This underground construction is one of the world’s most complex and challenging projects, including large excavation spans, low rock cover (only 1/3 of a standard cavern span), variable geotechnical conditions, large and complex intersections, and underground obstructions. Owing to its dense urban environment (one of the highest concentration of utilities, skyscrapers, and traffic in the world), the project is deemed a reference in North America, notably for its innovative engineering solutions. Indeed, several challenges in the construction structure were addressed thanks to unprecedented innovations. Large and shallow station caverns including optimized excavation sequencing and support system, drilling and blasting in close proximity to multiple tall building foundations, vibration and dust control approaches, underpinning an occupied 30-storey luxury high-rise building, or building two highly sophisticated muck houses for each station’s excavation to minimize environmental impacts. A unique example of inter-disciplinary coordination (tunnelling and underground experts, architects, electricians, mechanical engineers…), the project recently received the Green Building Design Award from the US Environmental Protection Agency.
The Futian Station of Guangzhou-Shenzhen-Hong Kong High-Speed Railway and the urban high-speed train
The Guangzhou-Shenzhen-Hong Kong High-Speed Railway is a part of the Beijing-Hong Kong High Speed Railway, planned to connect mainland China and Hong Kong. It aims at developing transit from Guangzhou South Station to Kowloon West, Hong Kong, notably going through the Shenzhen North Station and the Futian Station, which was to be constructed. This 11.4 km long project was also structured around the Yitian Road Tunnel, located between the Shenzhen North Railway Station and the Futian Station. Amounting 933 million dollars, the achievement of the project has considerably reduced the travel time from Guangzhou to Hong Kong. The works began in 2008 and came to an end on June 2015.
Essentially visited by high-end business passengers, the Futian Station is now the first underground railway station in China and the largest one in Asia. More than 1,000 meter long, 32 meter deep and almost 80 meter wide, it is designed to receive the fastest train in the world (200 km/h driving speed).

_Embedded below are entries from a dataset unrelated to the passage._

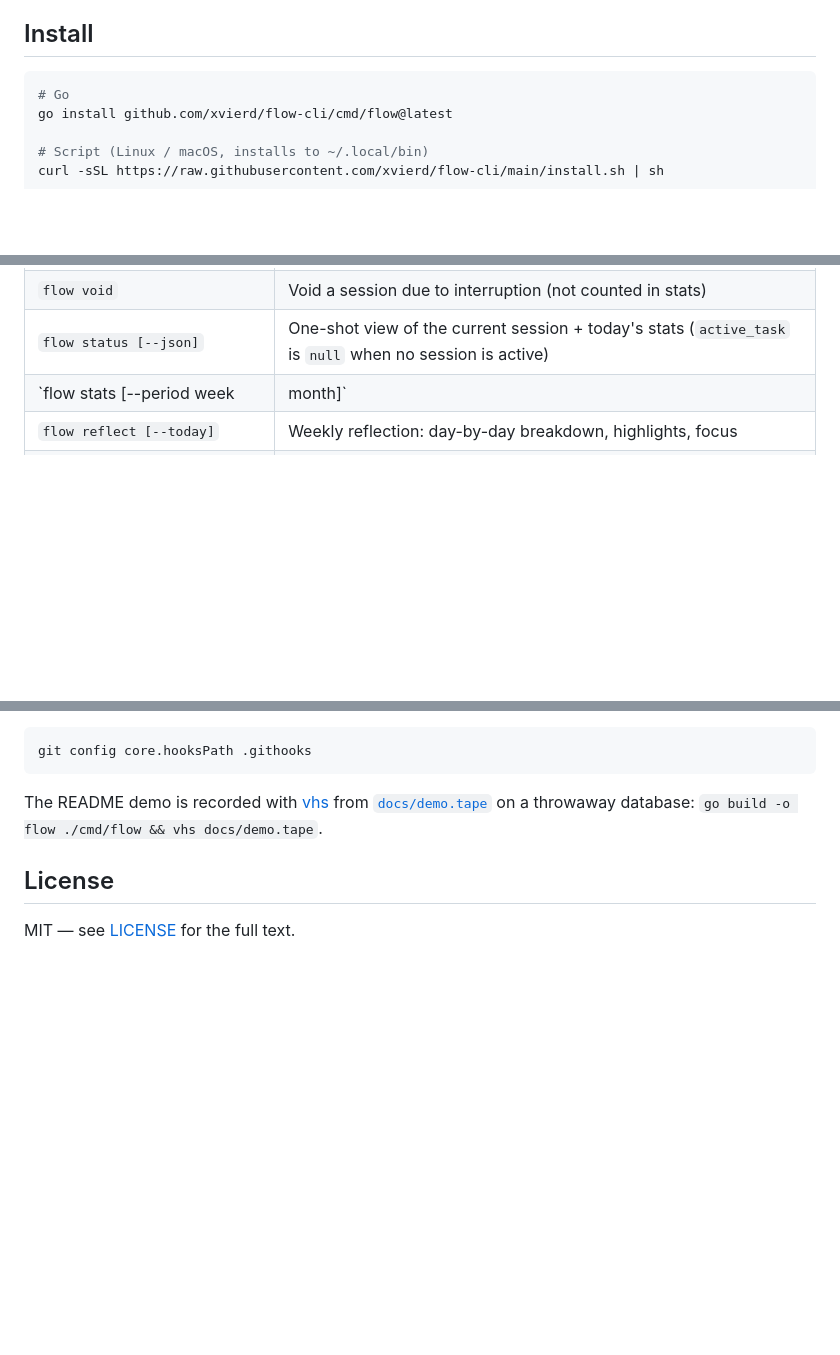
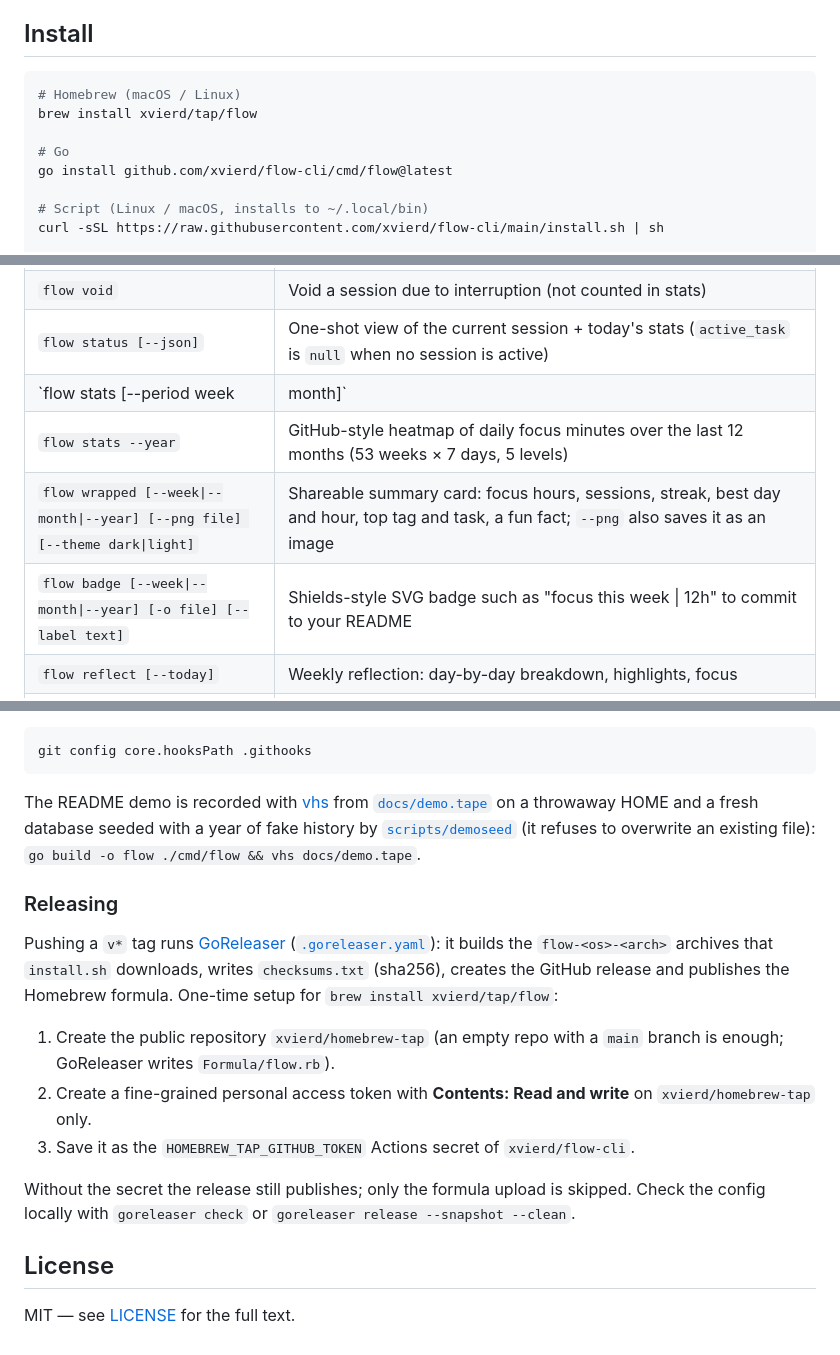
Before and after one commit to xvierd/flow-cli, a Markdown page: README.md, 3 parts joined by grey strips. Drawn GitHub-style; blank space fills up the shorter version.

````diff
--- a/README.md
+++ b/README.md
@@ -58,6 +60,9 @@ Most productivity timers are either too heavy (Electron apps with accounts, clou
 ## Install
 
 ```bash
+# Homebrew (macOS / Linux)
+brew install xvierd/tap/flow
+
 # Go
 go install github.com/xvierd/flow-cli/cmd/flow@latest
 
@@ -130,6 +135,9 @@ Breaks follow the active mode (`methodology` in config, or `--mode`). In Pomodor
 | `flow void` | Void a session due to interruption (not counted in stats) |
 | `flow status [--json]` | One-shot view of the current session + today's stats (`active_task` is `null` when no session is active) |
 | `flow stats [--period week|month]` | Productivity dashboard: sessions by mode, focus scores, heatmap |
+| `flow stats --year` | GitHub-style heatmap of daily focus minutes over the last 12 months (53 weeks × 7 days, 5 levels) |
+| `flow wrapped [--week\|--month\|--year] [--png file] [--theme dark\|light]` | Shareable summary card: focus hours, sessions, streak, best day and hour, top tag and task, a fun fact; `--png` also saves it as an image |
+| `flow badge [--week\|--month\|--year] [-o file] [--label text]` | Shields-style SVG badge such as "focus this week \| 12h" to commit to your README |
 | `flow reflect [--today]` | Weekly reflection: day-by-day breakdown, highlights, focus |
 | `flow report [--week\|--month] [--format terminal\|md\|csv] [--out file] [--json]` | Aggregated report: daily breakdown, 24h heatmap, top tags, methodology focus. In `--json`, each duration comes as a Go duration string (`"total_work_time": "1h15m0s"`) plus a number of minutes (`"total_work_minutes": 75`); heatmap `minutes` is a number |
 | `flow export [--format md|csv] [--period week|month|all]` | Raw session history dump |
@@ -428,7 +460,17 @@ Install the pre-commit hook (runs `gofmt` + `go vet`):
 git config core.hooksPath .githooks
 ```
 
-The README demo is recorded with [vhs](https://github.com/charmbracelet/vhs) from [`docs/demo.tape`](docs/demo.tape) on a throwaway database: `go build -o flow ./cmd/flow && vhs docs/demo.tape`.
+The README demo is recorded with [vhs](https://github.com/charmbracelet/vhs) from [`docs/demo.tape`](docs/demo.tape) on a throwaway HOME and a fresh database seeded with a year of fake history by [`scripts/demoseed`](scripts/demoseed/main.go) (it refuses to overwrite an existing file): `go build -o flow ./cmd/flow && vhs docs/demo.tape`.
+
+### Releasing
+
+Pushing a `v*` tag runs [GoReleaser](https://goreleaser.com) ([`.goreleaser.yaml`](.goreleaser.yaml)): it builds the `flow-<os>-<arch>` archives that `install.sh` downloads, writes `checksums.txt` (sha256), creates the GitHub release and publishes the Homebrew formula. One-time setup for `brew install xvierd/tap/flow`:
+
+1. Create the public repository `xvierd/homebrew-tap` (an empty repo with a `main` branch is enough; GoReleaser writes `Formula/flow.rb`).
+2. Create a fine-grained personal access token with **Contents: Read and write** on `xvierd/homebrew-tap` only.
+3. Save it as the `HOMEBREW_TAP_GITHUB_TOKEN` Actions secret of `xvierd/flow-cli`.
+
+Without the secret the release still publishes; only the formula upload is skipped. Check the config locally with `goreleaser check` or `goreleaser release --snapshot --clean`.
 
 ## License
 
````
Also changed, not shown: other parts of README.md (+26 -0 lines), docs/demo.gif (added), 2 other files.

A three-layer underground station, it is structured around 8 lines and 4 platforms, and integrates junctions with urban rail networks, buses, and taxi transport systems. The station is located in the centre of the district of Futian, in Shenzhen, neighbouring skyscrapers and heavy traffic roads. During the 7 year works, engineers were confronted to dense underground pipelines and complex geological and hydrogeological conditions, from massive engineering scale and earthwork to the excavation of foundation pits reaching 1,830,000m3. The Station integrates the open-cut bottom-up and the cover-and-cut top-down methods, in order to reduce the distortion of foundation pits and soil mass and to protect the safety of Fukuda Station and its surrounding buildings. Such technics have set a precedent regarding the structure construction of a large underground station at the urban centre.In addition to the 7 categories of projects, the ITA Awards 2015 have created 4 other categories: the Young Tunnellers of the Year, whose names were also disclosed last month, as well as the Contractors of the Year and the Engineering of the Year. An Award will also be given for Lifetime achievement. In total, ITA has shortlisted 42 entries in the framework of 11 prize categories, described in the following page.